*** Opening of GIVEN INFORMATION ***

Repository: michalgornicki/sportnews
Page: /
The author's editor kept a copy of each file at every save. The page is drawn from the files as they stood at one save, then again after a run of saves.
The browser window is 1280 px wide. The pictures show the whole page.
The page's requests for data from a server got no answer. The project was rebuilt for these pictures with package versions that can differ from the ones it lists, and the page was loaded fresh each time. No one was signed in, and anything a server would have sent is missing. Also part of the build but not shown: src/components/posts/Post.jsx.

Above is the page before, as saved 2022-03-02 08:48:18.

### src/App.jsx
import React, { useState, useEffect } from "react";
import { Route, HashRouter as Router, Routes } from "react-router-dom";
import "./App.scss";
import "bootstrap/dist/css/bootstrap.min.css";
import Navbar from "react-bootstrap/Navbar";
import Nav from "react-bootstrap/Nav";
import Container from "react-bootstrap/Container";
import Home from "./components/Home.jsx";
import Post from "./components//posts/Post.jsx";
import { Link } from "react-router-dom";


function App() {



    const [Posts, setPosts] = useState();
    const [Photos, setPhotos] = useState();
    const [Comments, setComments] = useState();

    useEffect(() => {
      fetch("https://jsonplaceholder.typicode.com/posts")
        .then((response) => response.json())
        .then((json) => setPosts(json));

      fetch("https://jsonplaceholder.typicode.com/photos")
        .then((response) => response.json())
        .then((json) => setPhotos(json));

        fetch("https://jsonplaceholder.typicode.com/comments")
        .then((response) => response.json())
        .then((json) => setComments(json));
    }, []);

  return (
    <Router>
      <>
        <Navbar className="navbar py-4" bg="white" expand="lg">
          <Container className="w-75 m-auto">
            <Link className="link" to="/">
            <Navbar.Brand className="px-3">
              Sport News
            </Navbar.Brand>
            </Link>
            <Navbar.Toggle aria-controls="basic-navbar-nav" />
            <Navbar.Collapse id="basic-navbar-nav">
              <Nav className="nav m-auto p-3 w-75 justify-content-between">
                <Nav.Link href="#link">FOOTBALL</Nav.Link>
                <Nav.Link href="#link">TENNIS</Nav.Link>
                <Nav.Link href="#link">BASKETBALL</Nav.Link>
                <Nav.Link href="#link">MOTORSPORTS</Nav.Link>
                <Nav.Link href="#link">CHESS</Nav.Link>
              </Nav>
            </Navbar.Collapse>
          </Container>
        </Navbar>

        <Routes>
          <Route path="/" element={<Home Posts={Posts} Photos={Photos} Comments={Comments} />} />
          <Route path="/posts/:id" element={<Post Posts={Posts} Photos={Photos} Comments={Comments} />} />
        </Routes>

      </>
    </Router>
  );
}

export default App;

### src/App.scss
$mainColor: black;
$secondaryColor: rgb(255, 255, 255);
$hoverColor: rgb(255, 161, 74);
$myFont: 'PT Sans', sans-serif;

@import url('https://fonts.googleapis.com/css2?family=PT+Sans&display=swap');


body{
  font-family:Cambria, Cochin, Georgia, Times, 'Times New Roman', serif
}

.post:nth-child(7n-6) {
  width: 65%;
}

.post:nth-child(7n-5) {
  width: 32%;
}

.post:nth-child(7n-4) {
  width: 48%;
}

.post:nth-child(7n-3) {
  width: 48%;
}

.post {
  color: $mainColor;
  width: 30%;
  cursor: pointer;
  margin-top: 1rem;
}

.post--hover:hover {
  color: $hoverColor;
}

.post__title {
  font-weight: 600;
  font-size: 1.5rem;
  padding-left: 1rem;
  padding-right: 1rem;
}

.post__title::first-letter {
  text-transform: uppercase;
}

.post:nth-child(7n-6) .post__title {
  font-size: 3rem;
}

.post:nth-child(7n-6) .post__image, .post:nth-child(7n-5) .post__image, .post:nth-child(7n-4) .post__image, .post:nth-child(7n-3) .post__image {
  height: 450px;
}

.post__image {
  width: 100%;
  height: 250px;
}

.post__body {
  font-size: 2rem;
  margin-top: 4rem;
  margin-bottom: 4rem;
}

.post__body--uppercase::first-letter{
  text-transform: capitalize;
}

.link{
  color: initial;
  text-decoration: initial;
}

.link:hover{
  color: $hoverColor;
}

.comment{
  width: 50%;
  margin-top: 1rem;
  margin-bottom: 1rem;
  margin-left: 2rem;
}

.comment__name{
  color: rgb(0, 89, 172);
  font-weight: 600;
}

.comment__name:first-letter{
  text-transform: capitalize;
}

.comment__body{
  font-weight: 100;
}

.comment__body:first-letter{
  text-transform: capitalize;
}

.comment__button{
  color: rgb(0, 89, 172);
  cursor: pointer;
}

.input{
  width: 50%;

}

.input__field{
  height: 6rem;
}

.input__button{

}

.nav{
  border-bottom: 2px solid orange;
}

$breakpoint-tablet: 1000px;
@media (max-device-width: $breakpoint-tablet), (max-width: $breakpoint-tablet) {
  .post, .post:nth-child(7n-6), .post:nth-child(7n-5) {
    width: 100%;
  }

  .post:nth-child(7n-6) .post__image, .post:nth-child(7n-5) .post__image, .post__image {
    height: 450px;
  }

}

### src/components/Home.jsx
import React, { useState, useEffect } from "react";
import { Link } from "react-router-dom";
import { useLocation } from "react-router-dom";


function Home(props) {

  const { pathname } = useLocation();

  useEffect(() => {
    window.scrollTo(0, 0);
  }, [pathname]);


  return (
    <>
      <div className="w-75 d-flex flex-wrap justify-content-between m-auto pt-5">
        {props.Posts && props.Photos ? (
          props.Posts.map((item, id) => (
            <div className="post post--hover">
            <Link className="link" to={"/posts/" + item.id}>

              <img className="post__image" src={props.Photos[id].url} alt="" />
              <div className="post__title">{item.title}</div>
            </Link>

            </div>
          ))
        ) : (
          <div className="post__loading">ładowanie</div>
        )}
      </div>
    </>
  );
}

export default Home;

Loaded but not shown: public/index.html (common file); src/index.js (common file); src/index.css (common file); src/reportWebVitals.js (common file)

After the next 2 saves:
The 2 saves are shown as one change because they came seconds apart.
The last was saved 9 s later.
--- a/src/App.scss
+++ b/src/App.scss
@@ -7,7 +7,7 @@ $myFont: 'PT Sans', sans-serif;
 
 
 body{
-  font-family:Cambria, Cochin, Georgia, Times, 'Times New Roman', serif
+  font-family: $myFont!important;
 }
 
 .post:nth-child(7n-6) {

*** Close of GIVEN INFORMATION ***
*** Opening of GIVEN INFORMATION ***

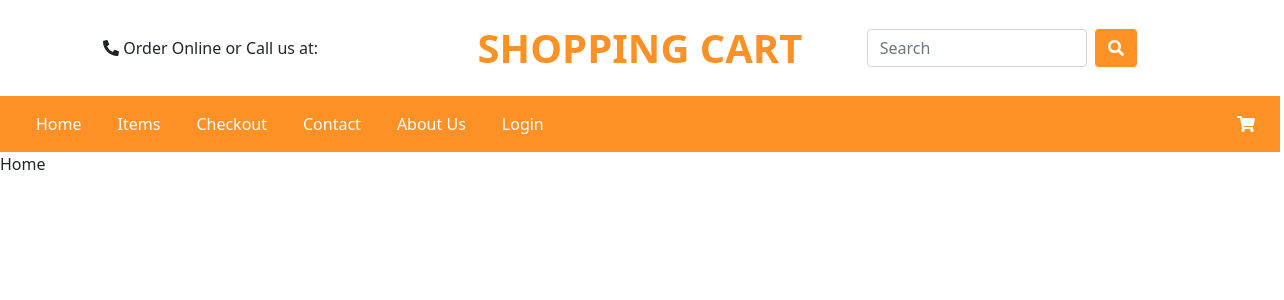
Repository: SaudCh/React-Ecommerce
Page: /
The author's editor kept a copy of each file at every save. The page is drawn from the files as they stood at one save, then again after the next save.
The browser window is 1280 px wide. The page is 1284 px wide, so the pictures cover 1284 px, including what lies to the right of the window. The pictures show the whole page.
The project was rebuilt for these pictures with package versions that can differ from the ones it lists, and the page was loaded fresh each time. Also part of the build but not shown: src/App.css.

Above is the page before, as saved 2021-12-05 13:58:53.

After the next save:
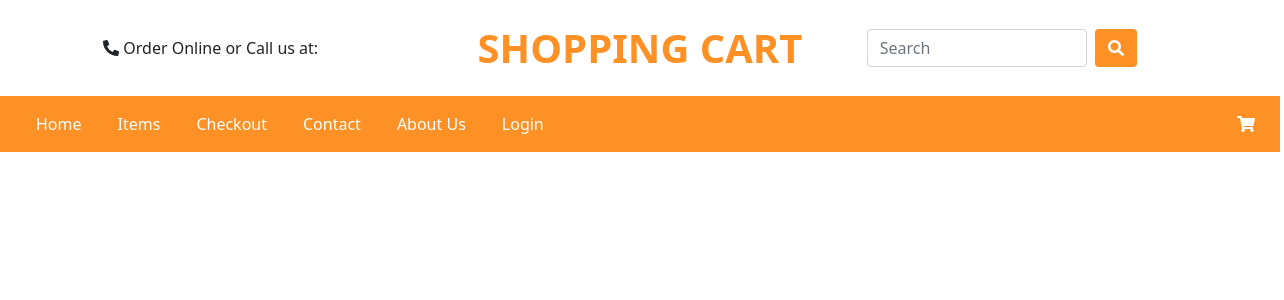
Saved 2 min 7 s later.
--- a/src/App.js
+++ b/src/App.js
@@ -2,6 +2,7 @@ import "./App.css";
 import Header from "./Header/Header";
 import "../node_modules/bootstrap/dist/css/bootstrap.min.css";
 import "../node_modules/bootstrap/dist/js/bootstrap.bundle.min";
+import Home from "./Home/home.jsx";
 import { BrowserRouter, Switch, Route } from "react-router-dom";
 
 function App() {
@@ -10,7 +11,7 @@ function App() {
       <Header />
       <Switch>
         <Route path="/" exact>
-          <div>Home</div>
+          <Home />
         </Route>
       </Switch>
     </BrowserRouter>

*** Close of GIVEN INFORMATION ***

* WHAT IS EXPECTED
In the records above, find the line with "Above is the page before, as saved 2021-12-05" and the line with "-10,7 +11,7 @@", then restate word for word only those two lines and all lines between, omitting pictures.

* SOLUTION FOR THIS EXERCISE
Above is the page before, as saved 2021-12-05 13:58:53.

After the next save:
Saved 2 min 7 s later.
--- a/src/App.js
+++ b/src/App.js
@@ -2,6 +2,7 @@ import "./App.css";
 import Header from "./Header/Header";
 import "../node_modules/bootstrap/dist/css/bootstrap.min.css";
 import "../node_modules/bootstrap/dist/js/bootstrap.bundle.min";
+import Home from "./Home/home.jsx";
 import { BrowserRouter, Switch, Route } from "react-router-dom";
 
 function App() {
@@ -10,7 +11,7 @@ function App() {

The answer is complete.